----- Data for processing

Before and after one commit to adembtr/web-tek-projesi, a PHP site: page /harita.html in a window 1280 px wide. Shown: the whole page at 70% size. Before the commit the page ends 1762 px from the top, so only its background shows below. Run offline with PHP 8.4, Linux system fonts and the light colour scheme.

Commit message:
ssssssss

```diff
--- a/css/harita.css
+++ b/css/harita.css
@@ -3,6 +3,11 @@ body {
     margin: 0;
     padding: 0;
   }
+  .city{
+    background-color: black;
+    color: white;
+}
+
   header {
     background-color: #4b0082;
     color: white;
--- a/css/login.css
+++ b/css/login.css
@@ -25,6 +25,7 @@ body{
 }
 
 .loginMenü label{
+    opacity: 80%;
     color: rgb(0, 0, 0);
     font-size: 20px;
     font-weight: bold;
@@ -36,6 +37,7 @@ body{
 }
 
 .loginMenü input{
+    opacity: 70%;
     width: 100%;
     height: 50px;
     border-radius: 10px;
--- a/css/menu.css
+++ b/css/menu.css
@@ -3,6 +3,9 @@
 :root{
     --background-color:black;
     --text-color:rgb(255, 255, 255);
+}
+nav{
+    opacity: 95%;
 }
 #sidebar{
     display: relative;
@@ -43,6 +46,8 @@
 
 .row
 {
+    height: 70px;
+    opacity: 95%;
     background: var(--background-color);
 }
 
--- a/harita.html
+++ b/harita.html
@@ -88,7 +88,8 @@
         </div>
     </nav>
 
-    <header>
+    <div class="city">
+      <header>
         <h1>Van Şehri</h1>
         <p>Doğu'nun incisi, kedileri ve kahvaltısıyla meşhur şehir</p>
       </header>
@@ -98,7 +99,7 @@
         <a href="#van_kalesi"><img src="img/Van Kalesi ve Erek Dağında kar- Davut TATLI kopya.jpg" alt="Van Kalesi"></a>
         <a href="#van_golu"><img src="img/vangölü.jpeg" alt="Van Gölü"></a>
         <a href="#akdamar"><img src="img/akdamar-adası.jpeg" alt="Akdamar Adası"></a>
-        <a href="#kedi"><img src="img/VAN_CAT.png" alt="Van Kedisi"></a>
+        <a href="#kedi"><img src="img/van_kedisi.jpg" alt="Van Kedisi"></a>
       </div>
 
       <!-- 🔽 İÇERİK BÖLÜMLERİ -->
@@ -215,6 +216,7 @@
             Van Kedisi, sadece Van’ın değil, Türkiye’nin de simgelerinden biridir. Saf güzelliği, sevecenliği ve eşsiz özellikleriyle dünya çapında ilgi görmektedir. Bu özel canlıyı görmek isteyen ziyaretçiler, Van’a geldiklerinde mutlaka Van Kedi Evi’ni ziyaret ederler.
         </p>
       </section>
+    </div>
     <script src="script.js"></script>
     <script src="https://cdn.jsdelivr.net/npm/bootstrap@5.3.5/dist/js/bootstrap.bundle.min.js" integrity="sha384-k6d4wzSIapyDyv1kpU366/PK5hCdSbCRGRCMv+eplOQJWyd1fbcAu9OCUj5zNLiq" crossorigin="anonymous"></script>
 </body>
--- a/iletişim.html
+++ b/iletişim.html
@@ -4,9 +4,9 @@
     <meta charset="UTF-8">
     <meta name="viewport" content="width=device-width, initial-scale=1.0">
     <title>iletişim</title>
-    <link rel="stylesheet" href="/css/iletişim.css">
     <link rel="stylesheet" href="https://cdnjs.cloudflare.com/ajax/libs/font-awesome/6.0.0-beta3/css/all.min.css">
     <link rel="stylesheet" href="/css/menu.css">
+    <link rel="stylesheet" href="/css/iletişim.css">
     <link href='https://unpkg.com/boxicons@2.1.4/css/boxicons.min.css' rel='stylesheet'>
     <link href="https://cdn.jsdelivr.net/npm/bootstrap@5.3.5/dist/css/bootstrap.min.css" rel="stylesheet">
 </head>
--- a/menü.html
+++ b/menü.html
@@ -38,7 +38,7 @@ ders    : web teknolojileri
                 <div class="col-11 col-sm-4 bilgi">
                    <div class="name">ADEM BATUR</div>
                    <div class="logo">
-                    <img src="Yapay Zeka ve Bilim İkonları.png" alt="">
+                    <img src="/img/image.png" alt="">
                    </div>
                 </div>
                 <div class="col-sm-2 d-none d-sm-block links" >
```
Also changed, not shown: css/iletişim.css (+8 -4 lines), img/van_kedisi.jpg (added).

----------

Retype the entries. Every line must match exactly.

Before and after one commit to adembtr/web-tek-projesi, a PHP site: page /harita.html in a window 1280 px wide. Shown: the whole page at 70% size. Before the commit the page ends 1762 px from the top, so only its background shows below. Run offline with PHP 8.4, Linux system fonts and the light colour scheme.

Commit message:
ssssssss

```diff
--- a/css/harita.css
+++ b/css/harita.css
@@ -3,6 +3,11 @@ body {
     margin: 0;
     padding: 0;
   }
+  .city{
+    background-color: black;
+    color: white;
+}
+
   header {
     background-color: #4b0082;
     color: white;
--- a/css/login.css
+++ b/css/login.css
@@ -25,6 +25,7 @@ body{
 }
 
 .loginMenü label{
+    opacity: 80%;
     color: rgb(0, 0, 0);
     font-size: 20px;
     font-weight: bold;
@@ -36,6 +37,7 @@ body{
 }
 
 .loginMenü input{
+    opacity: 70%;
     width: 100%;
     height: 50px;
     border-radius: 10px;
--- a/css/menu.css
+++ b/css/menu.css
@@ -3,6 +3,9 @@
 :root{
     --background-color:black;
     --text-color:rgb(255, 255, 255);
+}
+nav{
+    opacity: 95%;
 }
 #sidebar{
     display: relative;
@@ -43,6 +46,8 @@
 
 .row
 {
+    height: 70px;
+    opacity: 95%;
     background: var(--background-color);
 }
 
--- a/harita.html
+++ b/harita.html
@@ -88,7 +88,8 @@
         </div>
     </nav>
 
-    <header>
+    <div class="city">
+      <header>
         <h1>Van Şehri</h1>
         <p>Doğu'nun incisi, kedileri ve kahvaltısıyla meşhur şehir</p>
       </header>
@@ -98,7 +99,7 @@
         <a href="#van_kalesi"><img src="img/Van Kalesi ve Erek Dağında kar- Davut TATLI kopya.jpg" alt="Van Kalesi"></a>
         <a href="#van_golu"><img src="img/vangölü.jpeg" alt="Van Gölü"></a>
         <a href="#akdamar"><img src="img/akdamar-adası.jpeg" alt="Akdamar Adası"></a>
-        <a href="#kedi"><img src="img/VAN_CAT.png" alt="Van Kedisi"></a>
+        <a href="#kedi"><img src="img/van_kedisi.jpg" alt="Van Kedisi"></a>
       </div>
 
       <!-- 🔽 İÇERİK BÖLÜMLERİ -->
@@ -215,6 +216,7 @@
             Van Kedisi, sadece Van’ın değil, Türkiye’nin de simgelerinden biridir. Saf güzelliği, sevecenliği ve eşsiz özellikleriyle dünya çapında ilgi görmektedir. Bu özel canlıyı görmek isteyen ziyaretçiler, Van’a geldiklerinde mutlaka Van Kedi Evi’ni ziyaret ederler.
         </p>
       </section>
+    </div>
     <script src="script.js"></script>
     <script src="https://cdn.jsdelivr.net/npm/bootstrap@5.3.5/dist/js/bootstrap.bundle.min.js" integrity="sha384-k6d4wzSIapyDyv1kpU366/PK5hCdSbCRGRCMv+eplOQJWyd1fbcAu9OCUj5zNLiq" crossorigin="anonymous"></script>
 </body>
--- a/iletişim.html
+++ b/iletişim.html
@@ -4,9 +4,9 @@
     <meta charset="UTF-8">
     <meta name="viewport" content="width=device-width, initial-scale=1.0">
     <title>iletişim</title>
-    <link rel="stylesheet" href="/css/iletişim.css">
     <link rel="stylesheet" href="https://cdnjs.cloudflare.com/ajax/libs/font-awesome/6.0.0-beta3/css/all.min.css">
     <link rel="stylesheet" href="/css/menu.css">
+    <link rel="stylesheet" href="/css/iletişim.css">
     <link href='https://unpkg.com/boxicons@2.1.4/css/boxicons.min.css' rel='stylesheet'>
     <link href="https://cdn.jsdelivr.net/npm/bootstrap@5.3.5/dist/css/bootstrap.min.css" rel="stylesheet">
 </head>
--- a/menü.html
+++ b/menü.html
@@ -38,7 +38,7 @@ ders    : web teknolojileri
                 <div class="col-11 col-sm-4 bilgi">
                    <div class="name">ADEM BATUR</div>
                    <div class="logo">
-                    <img src="Yapay Zeka ve Bilim İkonları.png" alt="">
+                    <img src="/img/image.png" alt="">
                    </div>
                 </div>
                 <div class="col-sm-2 d-none d-sm-block links" >
```
Also changed, not shown: css/iletişim.css (+8 -4 lines), img/van_kedisi.jpg (added).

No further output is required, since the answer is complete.